PROMPT: When you find the word "textSize" in a line of the entries, please copy the whole line.

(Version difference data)
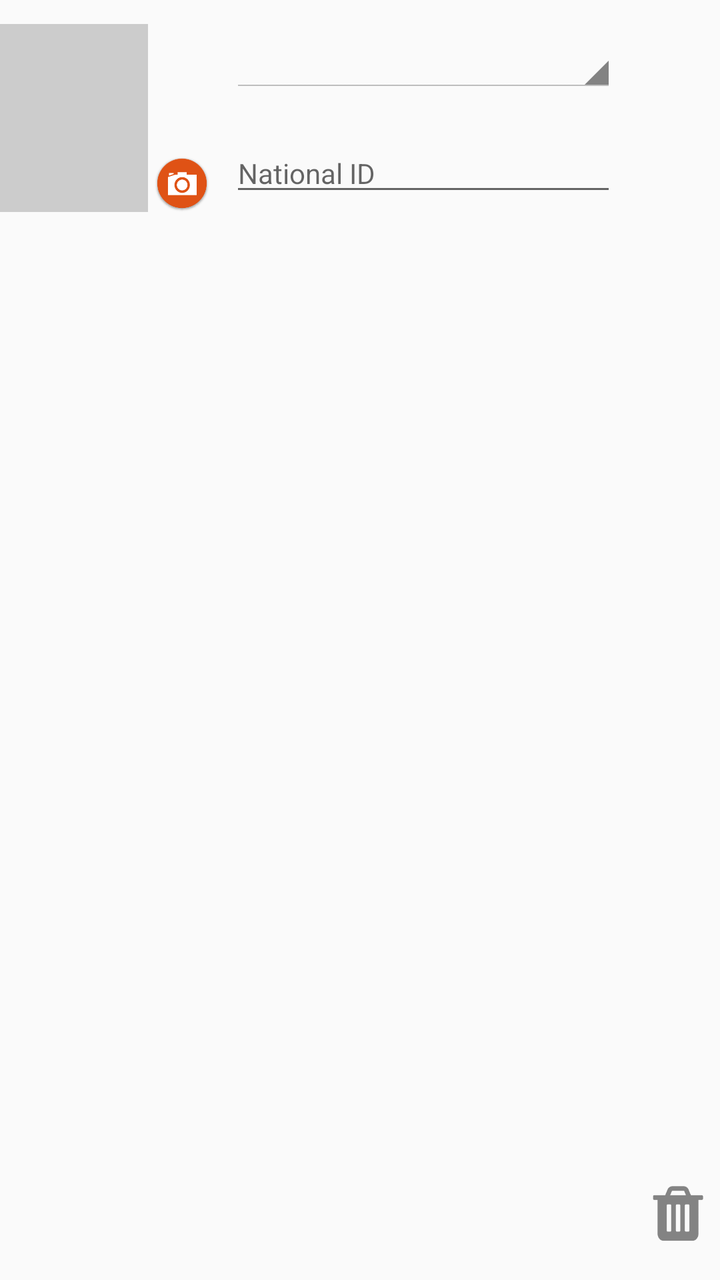
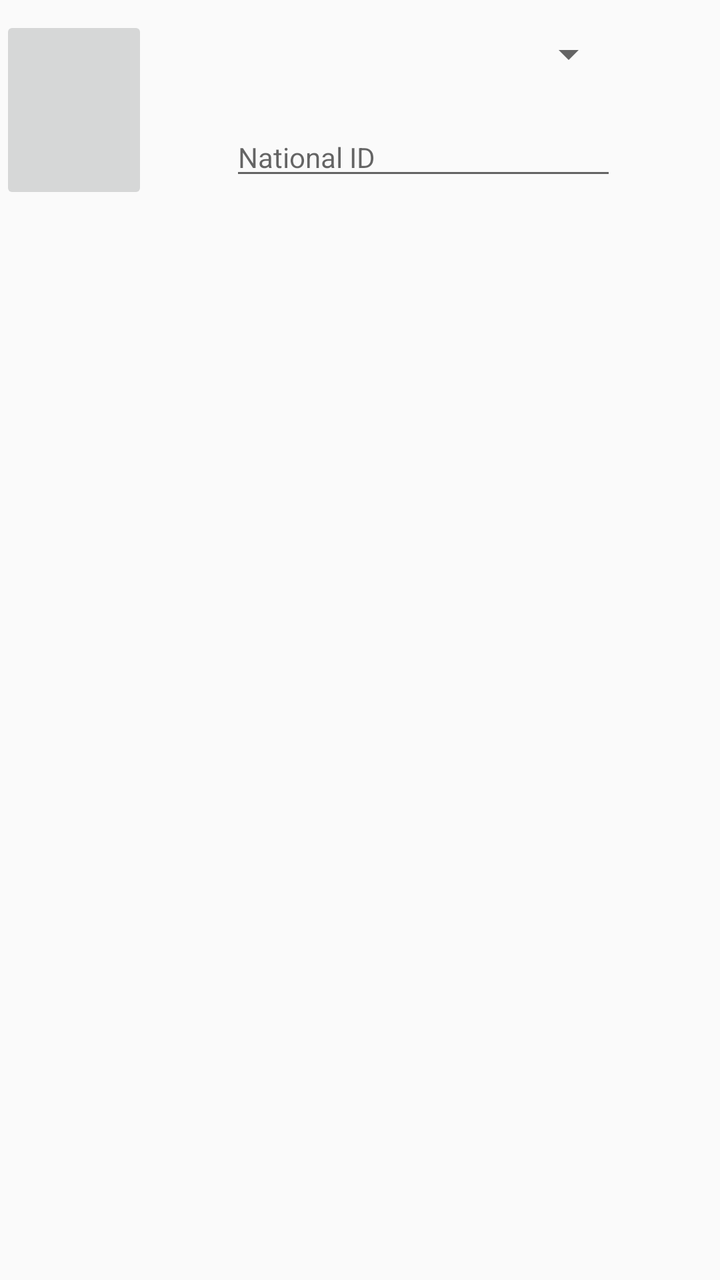

Screens rendered from an Android XML layout before and after an edit, with the pre-edit source and the edit as a unified diff.
<!-- AndroidManifest.xml: application theme AppCompactTheme -->
<!-- res/layout/add_nationalid.xml -->
<?xml version="1.0" encoding="utf-8"?>
<LinearLayout xmlns:android="http://schemas.android.com/apk/res/android"
    android:orientation="horizontal"
    android:layout_width="match_parent"
    android:layout_height="wrap_content"
    android:weightSum="13">



    <LinearLayout
        android:id="@+id/ll_nidview"
        android:layout_width="0dp"
        android:layout_height="wrap_content"
        android:layout_weight="11.5"
        android:layout_marginTop="5dp"
        android:orientation="horizontal">

        <LinearLayout
            android:layout_width="match_parent"
            android:layout_height="wrap_content"
            android:layout_weight="10.8"
            android:orientation="horizontal"
            android:gravity="center">



            <LinearLayout
                android:id="@+id/ll_capturephoto"
                android:layout_width="105dp"
                android:layout_height="wrap_content"
                android:orientation="vertical">


                <LinearLayout

                    android:layout_width="wrap_content"
                    android:layout_height="wrap_content"
                    android:orientation="horizontal">

                    <ImageButton
                        android:id="@+id/nationalidphoto"
                        android:layout_width="74dp"
                        android:tooltipText="@string/captureid"
                        android:src="@drawable/ic_capture_id_defaulr"
                        android:layout_height="94dp"/>

                    <LinearLayout
                        android:layout_width="wrap_content"
                        android:layout_height="match_parent"
                        android:gravity="bottom|end">
                        <ImageButton
                            android:layout_width="@dimen/button_width_height"
                            android:layout_height="@dimen/button_width_height"
                            android:id="@+id/nidphotoActionButton"
                            android:contentDescription="@string/Camera"
                            android:src="@drawable/ic_actionbutton_camera"
                            android:layout_marginLeft="5dp"
                            android:adjustViewBounds="false"
                            android:background="@android:color/transparent"
                            android:scaleType="fitXY" />
                    </LinearLayout>
                </LinearLayout>


            </LinearLayout>

            <LinearLayout
                android:orientation="vertical"
                android:layout_width="0dp"
                android:layout_height="wrap_content"
                android:layout_weight="3"
                >


                <Spinner
                    android:layout_width="match_parent"
                    android:layout_height="wrap_content"
                    android:id="@+id/idtypespinner"
                    android:hint="@string/idtype"
                    android:layout_weight="1"
                    android:layout_margin="@dimen/ofis_input_field_bottom_margin"
                    android:theme="@style/AppCompactTheme"
                    android:nextFocusDown="@+id/spinner_region" />

                <EditText
                    android:layout_width="match_parent"
                    android:layout_height="wrap_content"
                    android:inputType="textCapWords"
                    android:id="@+id/nidnumber"
                    android:textSize="@dimen/ofis_input_field_text"
                    android:hint="@string/nationalidno"
                    android:layout_margin="@dimen/ofis_input_field_bottom_margin"/>

            </LinearLayout>


        </LinearLayout>

    </LinearLayout>

    <LinearLayout
        android:id="@+id/deleteNationalid"
        android:layout_width="0dp"
        android:layout_height="match_parent"
        android:layout_weight="1.5"
        android:gravity="bottom|end">
    <ImageView
        android:gravity="top|end"
        android:layout_width="match_parent"
        android:layout_height="wrap_content"
        android:adjustViewBounds="true"
        android:scaleType="fitCenter"
        android:layout_marginBottom="15dp"
        android:src="@drawable/ic_delete_item"
        android:contentDescription="@string/Delete_Item" />
    </LinearLayout>
</LinearLayout>
<!-- resources referenced by this layout -->
<resources>
  <dimen name="button_width_height">28dp</dimen>
  <dimen name="ofis_input_field_bottom_margin">10dp</dimen>
  <dimen name="ofis_input_field_text">14sp</dimen>
  <!-- drawable ic_actionbutton_camera: png bitmap (drawable-hdpi, 5322 bytes) -->
  <!-- drawable ic_capture_id_defaulr (drawable) -->
  <vector xmlns:android="http://schemas.android.com/apk/res/android"
      android:width="118dp"
      android:height="137dp"
      android:viewportWidth="118"
      android:viewportHeight="137">
    <path
        android:pathData="M9,6L109,6L109,125L9,125Z"
        android:fillColor="#ccc"/>
  </vector>
  <!-- drawable ic_delete_item: png bitmap (drawable-hdpi, 1654 bytes) -->
  <string name="Camera">Camera</string>
  <string name="Delete_Item">Delete Item</string>
  <string name="captureid">Capture ID</string>
  <string name="idtype">ID Type</string>
  <string name="nationalidno">National ID</string>
  <style name="AppCompactTheme" parent="Theme.AppCompat.Light">
          
          <item name="android:spinnerStyle">@android:style/Widget.Holo.Light.Spinner</item>
          <item name="android:spinnerItemStyle">@style/SpinnerItem</item>
          <item name="android:spinnerDropDownItemStyle">@style/SpinnerItem.DropDownItem</item>
          <item name="android:dropDownListViewStyle">@style/StandardSpinner</item>
          <item name="android:actionBarStyle">@style/AppTheme.ActionBarStyle</item>
      </style>
  <style name="SpinnerItem" parent="Widget.AppCompat.TextView.SpinnerItem">
          <item name="android:textColor">@color/ofis_base_font_white</item>
          <item name="android:textSize">@dimen/ofis_spinner_text</item>
      </style>
  <style name="SpinnerItem.DropDownItem" parent="Widget.AppCompat.Light.DropDownItem.Spinner">
          <item name="android:textColor">@color/ofis_text_field</item>
          <item name="android:background">@color/ofis_spinner_item_background</item>
      </style>
  <style name="StandardSpinner" parent="Widget.AppCompat.ListView.DropDown">
          <item name="android:dividerHeight">@dimen/ofis_spinner_itemseparator</item>
          <item name="android:divider">@color/ofis_spinner_divider</item>
      </style>
  <style name="AppTheme.ActionBarStyle" parent="Theme.AppCompat.Light">
          <item name="android:titleTextStyle">@style/AppTheme.ActionBar.TitleTextStyle</item>
      </style>
  <color name="ofis_base_font_white">#ffffff</color>
  <dimen name="ofis_spinner_text">14sp</dimen>
  <color name="ofis_text_field">#DE000000</color>
  <color name="ofis_spinner_item_background">@color/ofis_actionbar_background</color>
  <dimen name="ofis_spinner_itemseparator">1dp</dimen>
  <color name="ofis_spinner_divider">#ff333333</color>
  <style name="AppTheme.ActionBar.TitleTextStyle" parent="android:TextAppearance">
          <item name="android:textSize">@dimen/ofis_med_text</item>
      </style>
  <color name="ofis_actionbar_background">#dddddd</color>
  <dimen name="ofis_med_text">15sp</dimen>
</resources>

<!-- the commit's change to res/layout/add_nationalid.xml (unified diff, before → after) -->
@@ -1,5 +1,6 @@
 <?xml version="1.0" encoding="utf-8"?>
 <LinearLayout xmlns:android="http://schemas.android.com/apk/res/android"
+    xmlns:app="http://schemas.android.com/apk/res-auto"
     android:orientation="horizontal"
     android:layout_width="match_parent"
     android:layout_height="wrap_content"
@@ -41,7 +42,7 @@
                         android:id="@+id/nationalidphoto"
                         android:layout_width="74dp"
                         android:tooltipText="@string/captureid"
-                        android:src="@drawable/ic_capture_id_defaulr"
+                        app:srcCompat="@drawable/ic_capture_id_defaulr"
                         android:layout_height="94dp"/>
 
                     <LinearLayout
@@ -53,7 +54,7 @@
                             android:layout_height="@dimen/button_width_height"
                             android:id="@+id/nidphotoActionButton"
                             android:contentDescription="@string/Camera"
-                            android:src="@drawable/ic_actionbutton_camera"
+                            app:srcCompat="@drawable/ic_actionbutton_camera"
                             android:layout_marginLeft="5dp"
                             android:adjustViewBounds="false"
                             android:background="@android:color/transparent"
@@ -111,7 +112,7 @@
         android:adjustViewBounds="true"
         android:scaleType="fitCenter"
         android:layout_marginBottom="15dp"
-        android:src="@drawable/ic_delete_item"
+        app:srcCompat="@drawable/ic_delete_item"
         android:contentDescription="@string/Delete_Item" />
     </LinearLayout>
 </LinearLayout>
<!-- resource entries referenced after the edit -->
@@ -22,11 +22,13 @@
   <string name="nationalidno">National ID</string>
   <style name="AppCompactTheme" parent="Theme.AppCompat.Light">
           
-          <item name="android:spinnerStyle">@android:style/Widget.Holo.Light.Spinner</item>
+          <item name="spinnerStyle">@android:style/Widget.Holo.Light.Spinner</item>
           <item name="android:spinnerItemStyle">@style/SpinnerItem</item>
-          <item name="android:spinnerDropDownItemStyle">@style/SpinnerItem.DropDownItem</item>
-          <item name="android:dropDownListViewStyle">@style/StandardSpinner</item>
-          <item name="android:actionBarStyle">@style/AppTheme.ActionBarStyle</item>
+          <item name="spinnerDropDownItemStyle">@style/SpinnerItem.DropDownItem</item>
+          <item name="dropDownListViewStyle">@style/StandardSpinner</item>
+  
+          <item name="actionBarStyle">@style/AppTheme.ActionBarStyle</item>
+  
       </style>
   <style name="SpinnerItem" parent="Widget.AppCompat.TextView.SpinnerItem">
           <item name="android:textColor">@color/ofis_base_font_white</item>
@@ -34,14 +36,14 @@
       </style>
   <style name="SpinnerItem.DropDownItem" parent="Widget.AppCompat.Light.DropDownItem.Spinner">
           <item name="android:textColor">@color/ofis_text_field</item>
-          <item name="android:background">@color/ofis_spinner_item_background</item>
+          <item name="background">@color/ofis_spinner_item_background</item>
       </style>
   <style name="StandardSpinner" parent="Widget.AppCompat.ListView.DropDown">
           <item name="android:dividerHeight">@dimen/ofis_spinner_itemseparator</item>
-          <item name="android:divider">@color/ofis_spinner_divider</item>
+          <item name="divider">@color/ofis_spinner_divider</item>
       </style>
   <style name="AppTheme.ActionBarStyle" parent="Theme.AppCompat.Light">
-          <item name="android:titleTextStyle">@style/AppTheme.ActionBar.TitleTextStyle</item>
+          <item name="titleTextStyle">@style/AppTheme.ActionBar.TitleTextStyle</item>
       </style>
   <color name="ofis_base_font_white">#ffffff</color>
   <dimen name="ofis_spinner_text">14sp</dimen>
@@ -50,9 +52,10 @@
   <dimen name="ofis_spinner_itemseparator">1dp</dimen>
   <color name="ofis_spinner_divider">#ff333333</color>
   <style name="AppTheme.ActionBar.TitleTextStyle" parent="android:TextAppearance">
-          <item name="android:textSize">@dimen/ofis_med_text</item>
+          <item name="android:textSize">@dimen/ofis_large_text</item>
+          <item name="android:textStyle">bold</item>
       </style>
   <color name="ofis_actionbar_background">#dddddd</color>
-  <dimen name="ofis_med_text">15sp</dimen>
+  <dimen name="ofis_large_text">17sp</dimen>
 </resources>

TASK ANSWER:
                    android:textSize="@dimen/ofis_input_field_text"
          <item name="android:textSize">@dimen/ofis_spinner_text</item>
          <item name="android:textSize">@dimen/ofis_med_text</item>
-          <item name="android:textSize">@dimen/ofis_med_text</item>
+          <item name="android:textSize">@dimen/ofis_large_text</item>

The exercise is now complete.